Fossil fuel energy gives rise to various global issues including aggravated greenhouse gas carbon dioxide (CO2) emission, which deteriorates the surrounding environment resulting in global warming and melting glaciers. Electrochemical CO2 reduction is regarded as a promising method to convert CO2 back into valuable chemicals and fuels, in particular when electricity is generated from renewable sources such as sunlight and wind. Carbonaceous materials are considered to be promising catalysts for this purpose due to their excellent electroconductivity, high surface area and low cost. Normally, pure carbon materials have no activity because of the electroneutrality of carbon atoms. To design carbonaceous catalysts with superior activity, various efficient and convenient strategies have been reported in recent years.

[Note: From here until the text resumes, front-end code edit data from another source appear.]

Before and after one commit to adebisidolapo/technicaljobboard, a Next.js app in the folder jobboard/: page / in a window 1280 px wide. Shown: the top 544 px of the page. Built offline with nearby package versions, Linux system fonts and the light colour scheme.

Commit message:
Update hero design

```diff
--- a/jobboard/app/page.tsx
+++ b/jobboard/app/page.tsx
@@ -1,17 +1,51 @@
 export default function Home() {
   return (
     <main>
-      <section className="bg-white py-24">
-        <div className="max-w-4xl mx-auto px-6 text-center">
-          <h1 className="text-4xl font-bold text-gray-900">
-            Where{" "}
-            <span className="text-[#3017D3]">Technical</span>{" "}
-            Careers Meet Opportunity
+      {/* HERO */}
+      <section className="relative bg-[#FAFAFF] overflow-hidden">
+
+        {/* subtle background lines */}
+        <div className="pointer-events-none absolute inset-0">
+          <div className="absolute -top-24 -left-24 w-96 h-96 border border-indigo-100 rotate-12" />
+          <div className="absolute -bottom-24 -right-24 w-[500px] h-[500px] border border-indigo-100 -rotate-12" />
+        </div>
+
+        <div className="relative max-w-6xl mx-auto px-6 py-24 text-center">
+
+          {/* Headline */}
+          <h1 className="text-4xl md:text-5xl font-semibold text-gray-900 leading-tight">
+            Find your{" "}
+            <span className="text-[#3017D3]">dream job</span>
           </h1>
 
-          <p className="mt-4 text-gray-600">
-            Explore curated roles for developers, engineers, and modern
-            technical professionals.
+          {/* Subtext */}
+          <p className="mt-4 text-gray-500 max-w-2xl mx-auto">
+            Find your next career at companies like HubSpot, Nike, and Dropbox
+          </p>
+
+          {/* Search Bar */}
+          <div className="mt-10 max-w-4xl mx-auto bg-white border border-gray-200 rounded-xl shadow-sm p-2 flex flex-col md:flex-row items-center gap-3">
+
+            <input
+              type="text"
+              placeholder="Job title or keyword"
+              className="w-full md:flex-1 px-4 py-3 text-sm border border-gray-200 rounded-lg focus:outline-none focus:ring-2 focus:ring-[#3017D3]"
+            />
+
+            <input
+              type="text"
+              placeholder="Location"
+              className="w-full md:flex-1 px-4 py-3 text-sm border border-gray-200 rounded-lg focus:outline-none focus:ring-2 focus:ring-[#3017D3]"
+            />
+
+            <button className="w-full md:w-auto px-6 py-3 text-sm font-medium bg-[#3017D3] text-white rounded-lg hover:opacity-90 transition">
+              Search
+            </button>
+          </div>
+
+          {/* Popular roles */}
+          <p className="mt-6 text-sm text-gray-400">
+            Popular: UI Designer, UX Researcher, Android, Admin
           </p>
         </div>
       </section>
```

In this review, we first provide a sketch about doping heteroatoms into a carbon structure which can break the electroneutrality of carbon frameworks and enhance the adsorption capacity of the CO2 intermediate. Furthermore, a transition metal–nitrogen–carbon system is summarized as a highly efficient structure for CO2 reduction. In addition, a series of reports representative of carbon substrates combined with different types of functional groups such as metal particles, metal oxides, metal complexes and even metal-free functional groups are reviewed. Finally, we highlight some potential limitations for the reported catalytic systems which hopefully can direct researchers to investigate new carbon-based catalysts and synthesis strategies for the development of electrochemical CO2 reduction in the future.